Saved entries:
=======

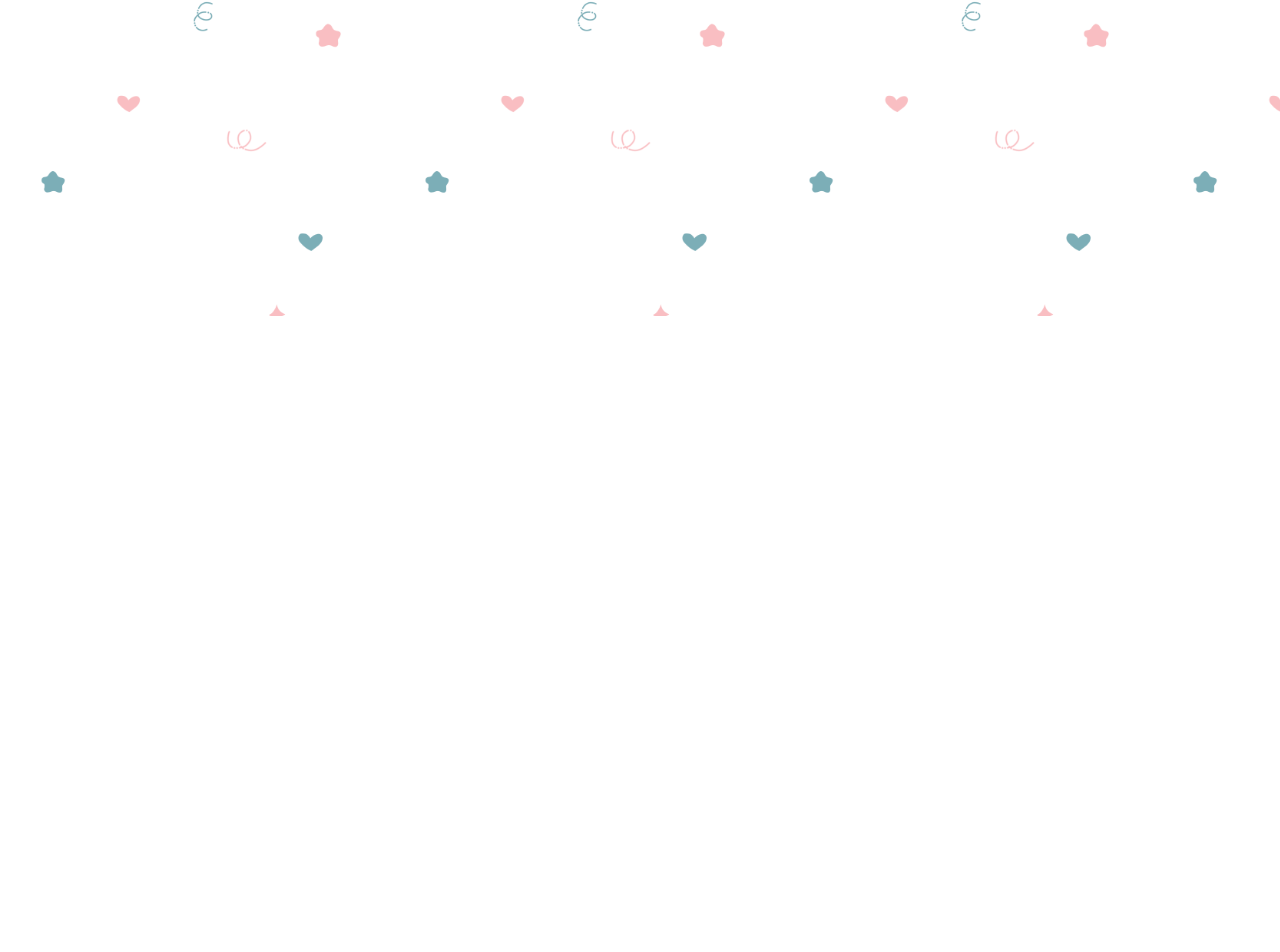
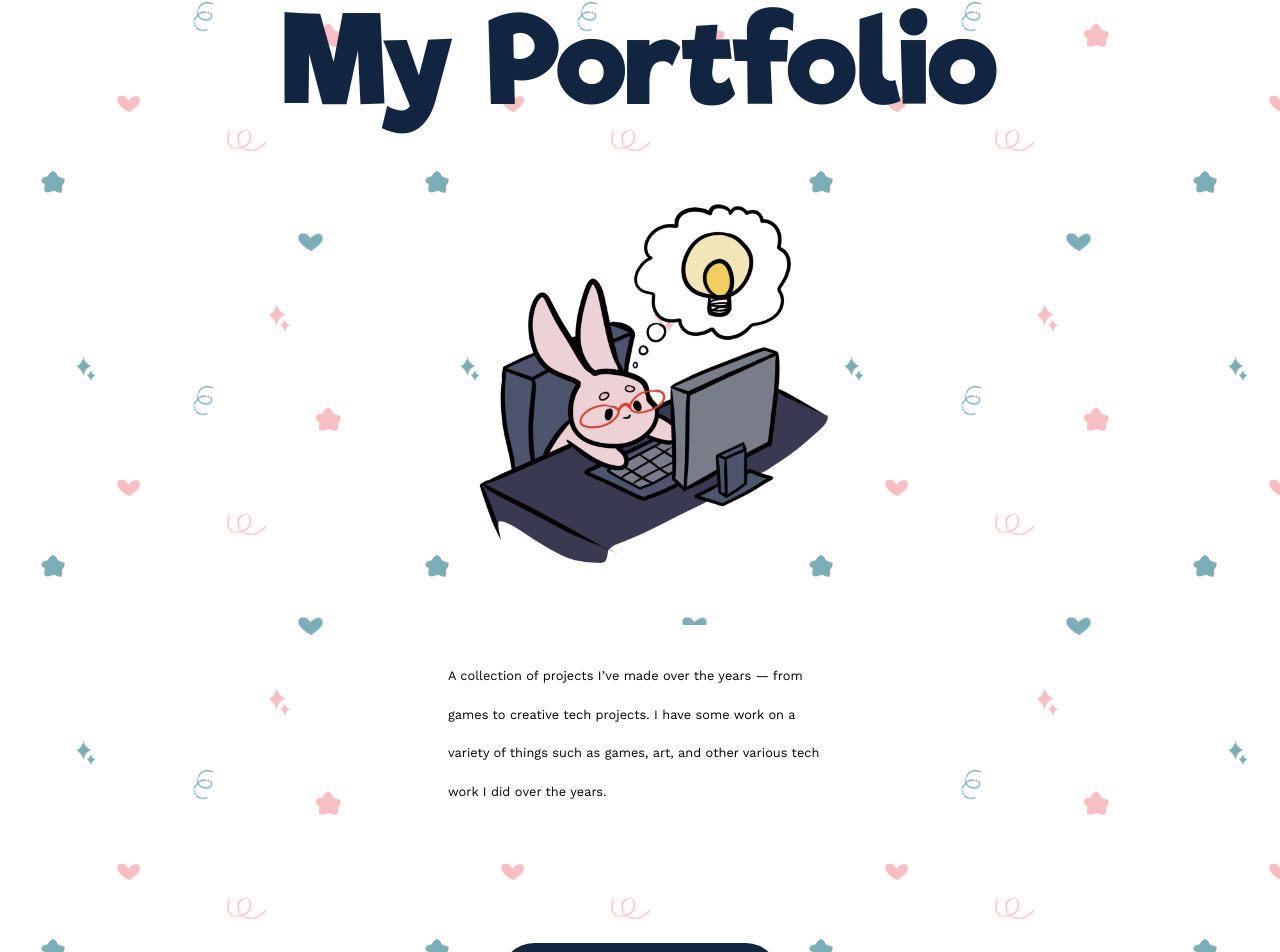
Before and after one commit to queenaccila/acci-website, a React (Vite) app: page /portfolio in a window 1280 px wide. Before the commit this address had no page. Shown: the part 484-1436 px from the top of the page. Before the commit the page ends 800 px from the top, so only its background shows below. Built offline with nearby package versions, Linux system fonts and the light colour scheme.

Commit message:
add portfolio page

```diff
--- a/src/App.jsx
+++ b/src/App.jsx
@@ -2,12 +2,14 @@ import PageFormat from './Page-Format.jsx'
 import NavBar from "./components/NavBar"
 import { Routes, Route } from 'react-router-dom';
 import AboutMe from './pages/AboutMe.jsx'
+import Portfolio from './pages/Portfolio.jsx';
 
 function App() {
   return (
     <Routes>
       <Route path="/" element={<AboutMe />} />
       <Route path="/about" element={<AboutMe />} />
+      <Route path="/portfolio" element={<Portfolio />} />
     </Routes>
   )
 }
--- a/src/Page-Format.css
+++ b/src/Page-Format.css
@@ -35,6 +35,7 @@
   align-items: center;
   justify-content: center;
   margin: auto;
+  padding-bottom: 3rem;
 }
 
 .bottom-empty {
--- a/src/Page-Format.jsx
+++ b/src/Page-Format.jsx
@@ -27,7 +27,7 @@ function PageFormat({title, imageSrc, description, buttonName, buttonLink}) {
         {/* Title section */}
         <motion.div
           initial={{ opacity: 0, y: 20}}
-          whileInView={{ opacity: 1, y: 0}}
+          animate={{ opacity: 1, y: 0}}
           transition={{ duration: 0.5, delay: 0.1 }}
           viewport={{ once: true }}
         >
@@ -39,7 +39,7 @@ function PageFormat({title, imageSrc, description, buttonName, buttonLink}) {
           src={imageSrc}
           className="section-img"
           initial={{ opacity: 0, y: 30}}
-          whileInView={{ opacity: 1, y: 0}}
+          animate={{ opacity: 1, y: 0}}
           transition={{ duration: 0.5, delay: 0.2 }}
           viewport={{ once: true }}
         />
@@ -47,7 +47,7 @@ function PageFormat({title, imageSrc, description, buttonName, buttonLink}) {
         {/* Description section */}
         <motion.div
           initial={{ opacity: 0, y: 20}}
-          whileInView={{ opacity: 1, y: 0}}
+          animate={{ opacity: 1, y: 0}}
           transition={{ duration: 0.5, delay: 0.3 }}
           viewport={{ once: true }}
         >
@@ -57,7 +57,7 @@ function PageFormat({title, imageSrc, description, buttonName, buttonLink}) {
         {/* Button section */}
         <motion.div
           initial={{ opacity: 0, y: 20}}
-          whileInView={{ opacity: 1, y: 0}}
+          animate={{ opacity: 1, y: 0}}
           transition={{ duration: 0.5, delay: 0.4 }}
           viewport={{ once: true }}
         >
--- /dev/null
+++ b/src/pages/Portfolio.jsx
@@ -0,0 +1,18 @@
+import PageFormat from '../Page-Format.jsx'
+import PortfolioIcon from '../assets/bunny-drawings/Website-Drawings-Portfolio.png'
+
+function Portfolio() {
+  return (
+    <PageFormat
+        title="My Portfolio"
+        imageSrc={PortfolioIcon}
+        description={[
+            "A collection of projects I’ve made over the years — from games to creative tech projects. I have some work on a variety of things such as games, art, and other various tech work I did over the years."
+        ]}
+        buttonName="Check out my work!"
+        buttonLink="https://helen-ho-game-projects.notion.site/Technical-Artist-Portfolio-1263e13258e28028943ed25c692b7e9b"
+    />
+  )
+}
+
+export default Portfolio
```
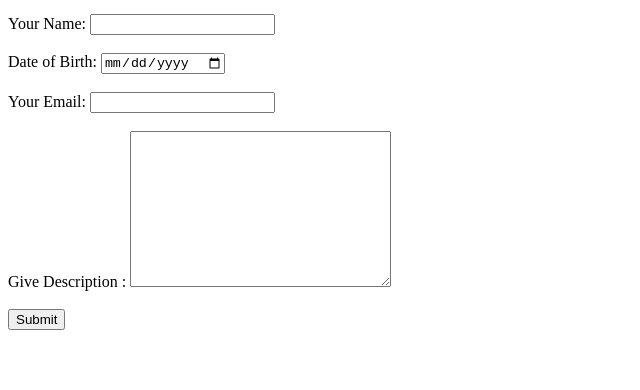
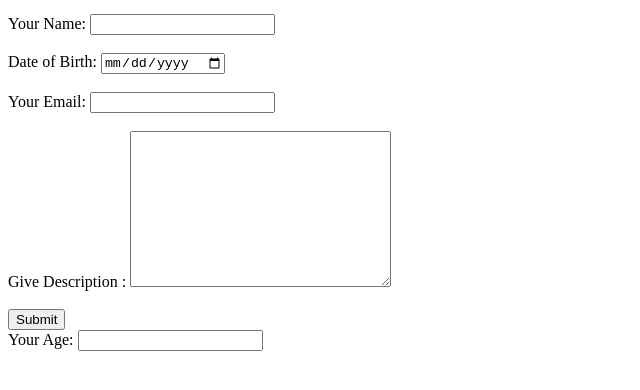
Before and after one commit to piyushkr191/cv, a plain HTML site: page ContactMe.html in a window 1280 px wide. Shown: the part 136-526 px from the top of the page, without its empty margins (0-640 px from the left). Drawn offline with Linux system fonts and the light colour scheme.

Commit message:
new label age

```diff
--- a/ContactMe.html
+++ b/ContactMe.html
@@ -39,10 +39,10 @@
 
 
 
+    <label>Your Age:</label>
+    <input type="text" name="" value="">
 
     <!-- <form class="" action="ContactMe.html" method="post">
-        <label>Your Name:</label>
-        <input type="text" name="" value="">
         <input type="color" name="" id=""><br><br>
         <label>Date of Birth: </label>
         <input type="date" name="" id=""><br><br>
```
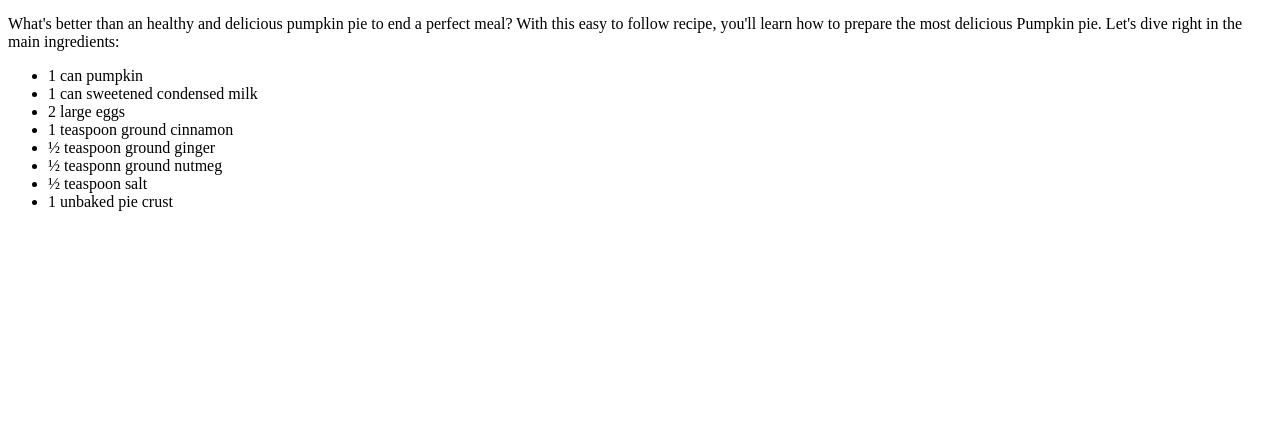
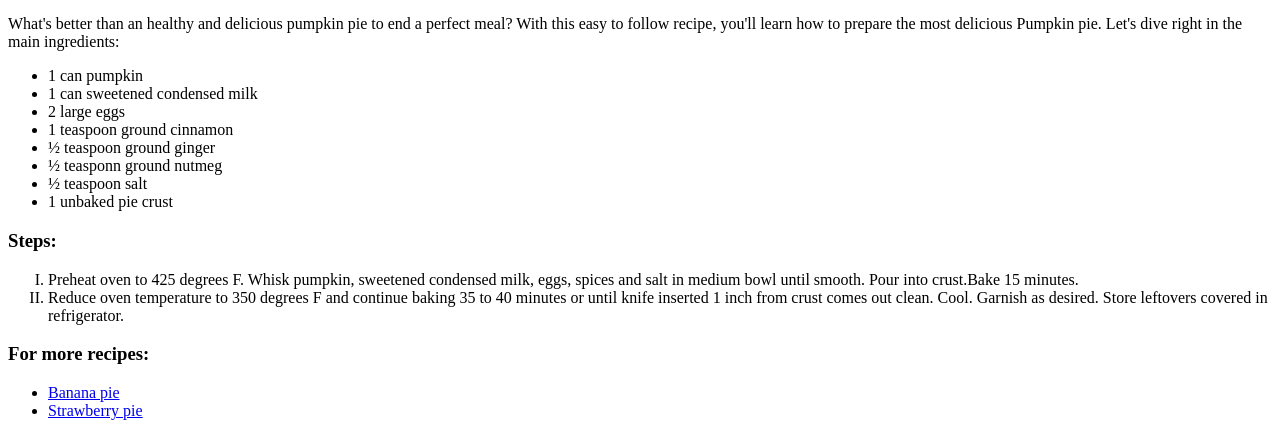
Before and after one commit to MessybutClassy/odin-recipes, a plain HTML site: page index.html in a window 1280 px wide. Shown: the part 428-864 px from the top of the page. Before the commit the page ends 800 px from the top, so only its background shows below. Drawn offline with Linux system fonts and the light colour scheme.

Commit message:
Finish index.html

```diff
--- a/index.html
+++ b/index.html
@@ -23,8 +23,16 @@
         <li>½ teaspoon salt</li>
         <li>1 unbaked pie crust</li>
     </ul>
-
-
+    <h3>Steps:</h3>
+    <ol type="I">
+        <li>Preheat oven to 425 degrees F. Whisk pumpkin, sweetened condensed milk, eggs, spices and salt in medium bowl until smooth. Pour into crust.Bake 15 minutes.</li>
+        <li>Reduce oven temperature to 350 degrees F and continue baking 35 to 40 minutes or until knife inserted 1 inch from crust comes out clean. Cool. Garnish as desired. Store leftovers covered in refrigerator.</li>
+    </ol>
+    <h3>For more recipes:</h3>
+    <ul>
+        <li> <a href="banana.html"> Banana pie</a></li>
+        <li> <a href="strawberry.html"> Strawberry pie</a></li>
+    </ul>
 
 </body>
 </html>
```
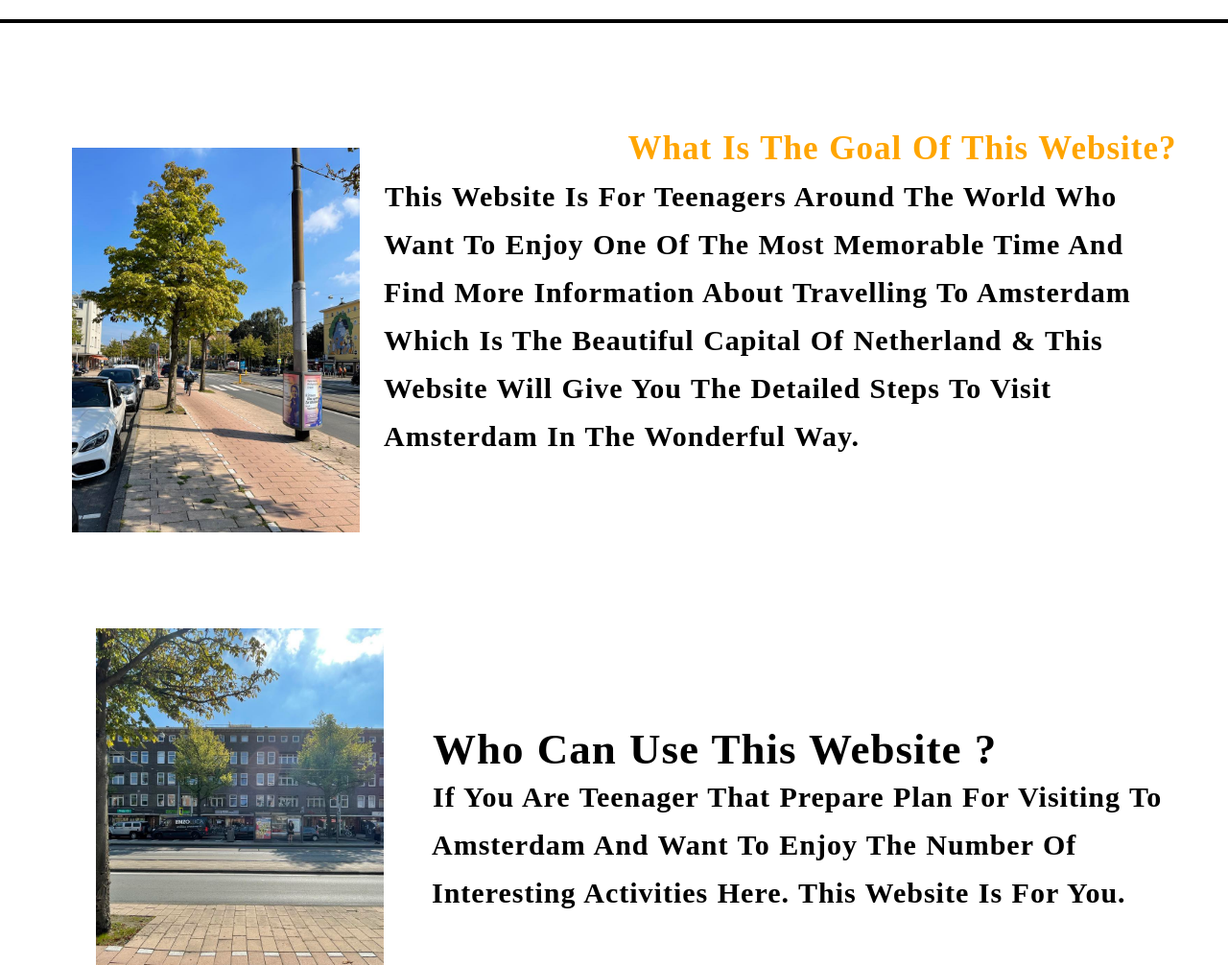
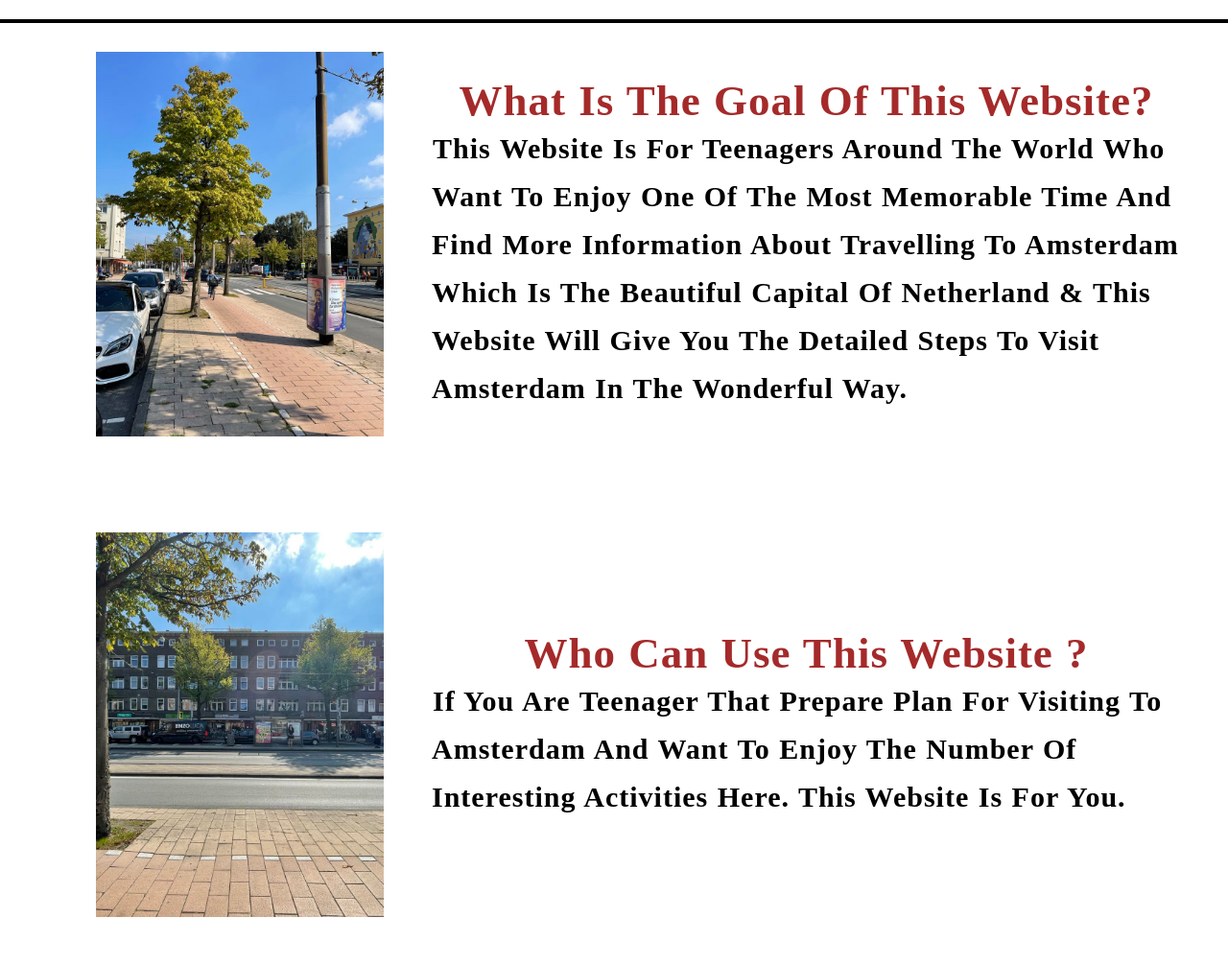
Before and after one commit to RobbenLe/WebmarkupFinal, a plain HTML site: page index.html in a window 1280 px wide. Shown: the part 919-1925 px from the top of the page at 96% size. Drawn offline with Linux system fonts and the light colour scheme.

Commit message:
Okie Homepage

```diff
--- a/Css/style.css
+++ b/Css/style.css
@@ -71,19 +71,18 @@ nav a {
 }
 
 .picture1 {
-  margin-top: 100px;
-  margin-left: 70px;
+  margin-left: 150px;
+  height: 401px;
   width: 400px;
-  height: 401px;
-  position: relative;
-  right: 100px;
-}
-
-.picture1 {
-  margin-left: 250px;
-}
-
-.h2 {
+  padding-right: 50px;
+}
+
+.h-two {
+  text-align: center;
+  color: brown;
+}
+
+.h-three {
   text-align: center;
   color: brown;
 }
@@ -101,6 +100,7 @@ nav a {
 .strong1 section {
   padding-right: 50px;
   font-size: 30px;
+  margin-left: 50px;
 }
 
 .paragraph2 {
--- a/index.html
+++ b/index.html
@@ -85,7 +85,7 @@
       </figure>
 
       <section>
-        <h2 class="h2">What is the goal of this website?</h2>
+        <h2 class="h-two">What is the goal of this website?</h2>
 
         <p>
           This website is for teenagers around the world who want to enjoy one
@@ -108,7 +108,7 @@
       </figure>
 
       <section>
-        <h2 clas="h2">Who can use this website ?</h2>
+        <h2 class="h-three">Who can use this website ?</h2>
 
         <p class="p">
           If you are teenager that prepare plan for visiting to Amsterdam and
```
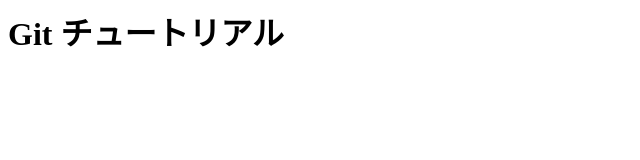
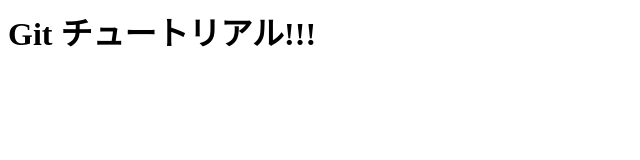
Before and after one commit to kounorimich/git_tutorial, a plain HTML site: page index.html in a window 1280 px wide. Shown: the full height of the page, 0-640 px from the left. Drawn offline with Linux system fonts and the light colour scheme.

Commit message:
2回目のコミット

```diff
--- a/index.html
+++ b/index.html
@@ -1 +1 @@
-<h1>Git チュートリアル</h1>
+<h1>Git チュートリアル!!!</h1>
```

=======

● Problem to work on: The lines above that include "Your" should each be listed.

● Answer area:
+    <label>Your Age:</label>
-        <label>Your Name:</label>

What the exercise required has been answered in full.